Several states are grappling with how and whether gasoline should be taxed. In Indiana, House Democrats campaigned on a proposal to eliminate the state's sales tax on gasoline entirely, but this plan was cast aside because it was entirely too expensive to carry out. Instead, the House has passed a rather complicated bill this week that would remove the sales tax from gasoline only when the price rose to $2.25 a gallon or higher. This bill, which is certainly not efficiently targeted to those who might need help the most, is expected to cost the state $45 million a year and perhaps more in later years.

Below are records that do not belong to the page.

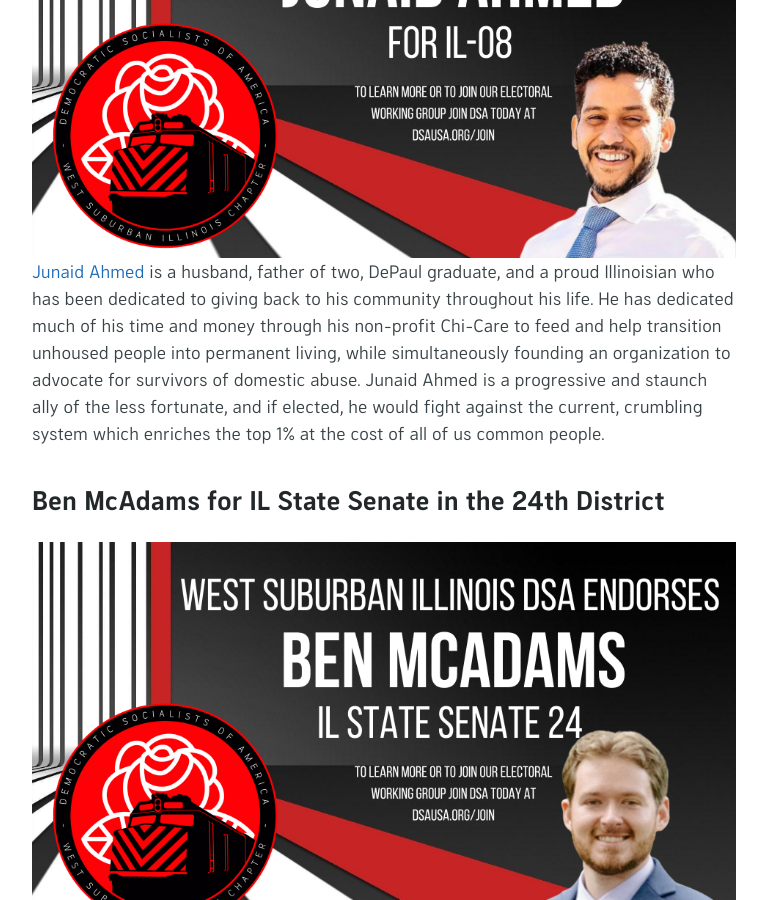
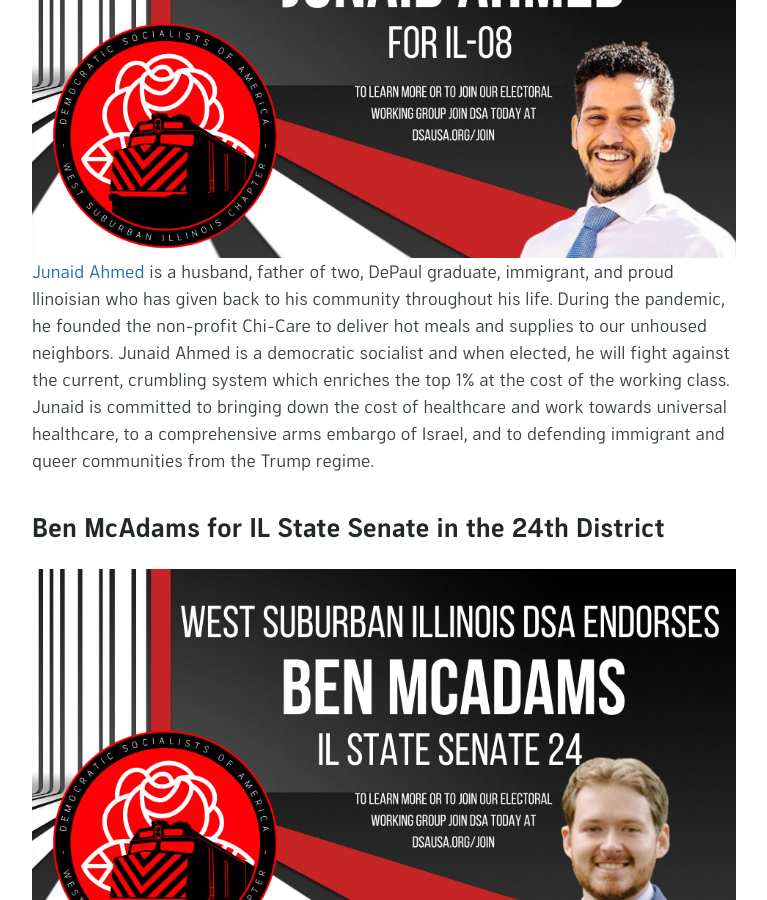
Before and after one commit to wsildsa/wsildsa.github.io, a Jekyll site: the page built from _pages/en/electoral.md, in a window 1280 px wide and 900 px high, scrolled down 586 px. Shown: the whole window, without its empty margins (256-1023 px from the left). Built offline with Jekyll 4.4.1, drawn with Linux system fonts in a browser that asks for light colours; some web fonts are replaced; the repository's description, which GitHub fills in, is left out.

Commit message:
update blurbs

```diff
--- a/_pages/en/electoral.md
+++ b/_pages/en/electoral.md
@@ -8,7 +8,7 @@ description:
 
 ## Junaid Ahmed for Illinois 8th Congressional District
 ![WSIL DSA Endorses Junaid Ahmed for Illinois 8th Congressional](assets/images/junaid-endorsement.png)
-[Junaid Ahmed](https://junaidforus.com/) is a husband, father of two, DePaul graduate, and a proud Illinoisian who has been dedicated to giving back to his community throughout his life. He has dedicated much of his time and money through his non-profit Chi-Care to feed and help transition unhoused people into permanent living, while simultaneously founding an organization to advocate for survivors of domestic abuse. Junaid Ahmed is a progressive and staunch ally of the less fortunate, and if elected, he would fight against the current, crumbling system which enriches the top 1% at the cost of all of us common people.
+[Junaid Ahmed](https://junaidforus.com/) is a husband, father of two, DePaul graduate, immigrant, and proud llinoisian who has given back to his community throughout his life. During the pandemic, he founded the non-profit Chi-Care to deliver hot meals and supplies to our unhoused neighbors. Junaid Ahmed is a democratic socialist and when elected, he will fight against the current, crumbling system which enriches the top 1% at the cost of the working class. Junaid is committed to bringing down the cost of healthcare and work towards universal healthcare, to a comprehensive arms embargo of Israel, and to defending immigrant and queer communities from the Trump regime.
 
 ## Ben McAdams for IL State Senate in the 24th District
 ![WSIL DSA Endorses Ben McAdams for IL Senate in the 24th](assets/images/ben-endorsement.png)
```
Also changed, not shown: _posts/2025-10-17-ben-endorsement.md (+1 -1 lines), _posts/2025-10-17-junaid-endorsement.md (+1 -1 lines), _posts/2025-10-17-satnaam-endorsement.md (+1 -1 lines).
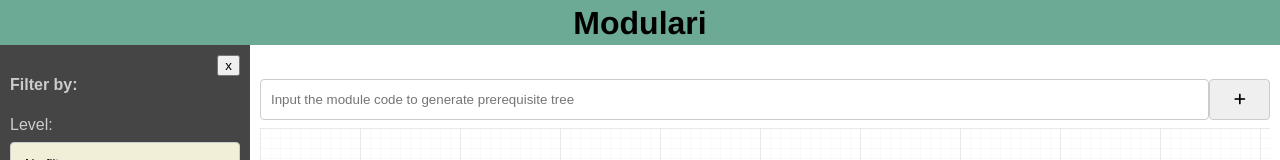
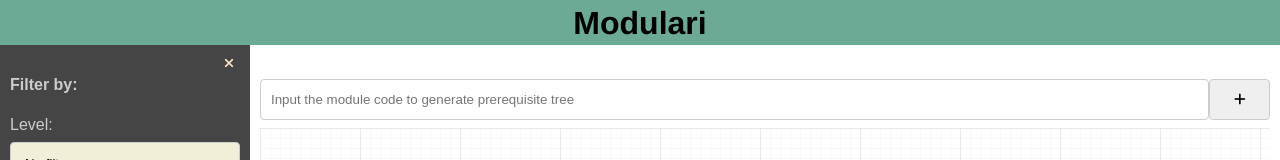
Before and after one commit to yuheem/Modulari, a Vue app in the folder modulari/: page / in a window 1280 px wide. Both pictures are taken after a click on the button 22 px from the left and 64 px from the top of the page. Shown: the top 160 px of the page. Built offline with nearby package versions, Linux system fonts and the light colour scheme.

Commit message:
Add styling to close button

```diff
--- a/modulari/src/components/Sidebar.vue
+++ b/modulari/src/components/Sidebar.vue
@@ -1,6 +1,8 @@
 <template>
   <div id="sidebar">
-    <button id="closeSidebar" @click="closeSidebar()">x</button>
+    <button id="closeSidebar" @click="closeSidebar()">
+      <i class="fas fa-times"></i>
+    </button>
     <h4>Filter by:</h4>
     <FilterOptions v-on:filter-modules="filterOptions" />
   </div>
@@ -37,5 +39,8 @@ export default {
 button {
   cursor: pointer;
   float: right;
+  border: 0;
+  background: none;
+  color: bisque;
 }
 </style>
```
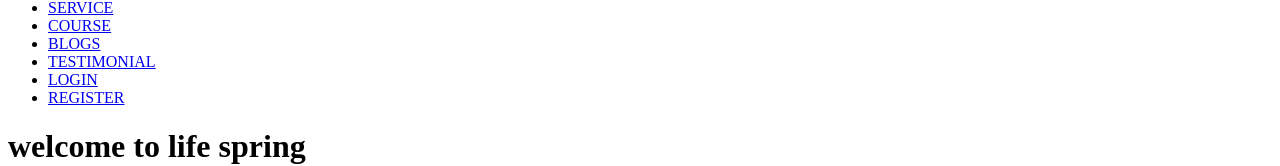
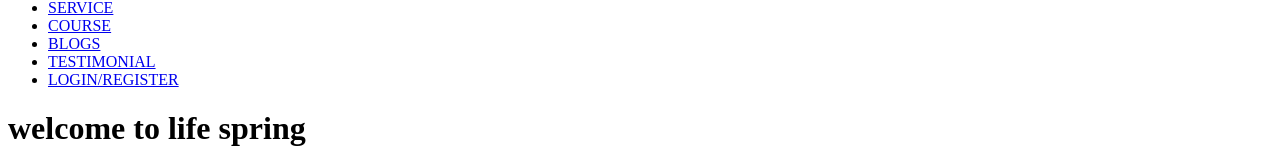
Before and after one commit to alminAl/life_spring, a React (Create React App) app: page / in a window 1280 px wide. Shown: the part 303-469 px from the top of the page. Built offline with nearby package versions, Linux system fonts and the light colour scheme.

Commit message:
change navbar item

```diff
--- a/src/Components/DefaultPage/NavBar.jsx
+++ b/src/Components/DefaultPage/NavBar.jsx
@@ -11,8 +11,7 @@ const NavBar = () => {
         { name: 'COURSE', link: '/' },
         { name: 'BLOGS', link: '/' },
         { name: 'TESTIMONIAL', link: '/' },
-        { name: 'LOGIN', link: '/' },
-        { name: 'REGISTER', link: '/' }
+        { name: 'LOGIN/REGISTER', link: '/' },
     ];
     let [open, setOpen] = useState(false);
 
```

Some environmentalists argue that the total cost of fuel consumption needs to be increased, not lessened, by government policy. But even states that attempt to move in that direction are not necessarily going about it in a rational or efficient manner. Oregon is in the midst of a pilot mileage tax program where cars are equipped with mileage readers and a tax is calculated based on miles driven. Governor Tim Pawlenty in Minnesota has included money to study a similar initiative in his budget. This proposal creates privacy concerns and does not seem particularly helpful from an environmental perspective. It would treat both gas-guzzling SUVs and fuel-efficient hybrids the same, so long as they drove the same number of miles.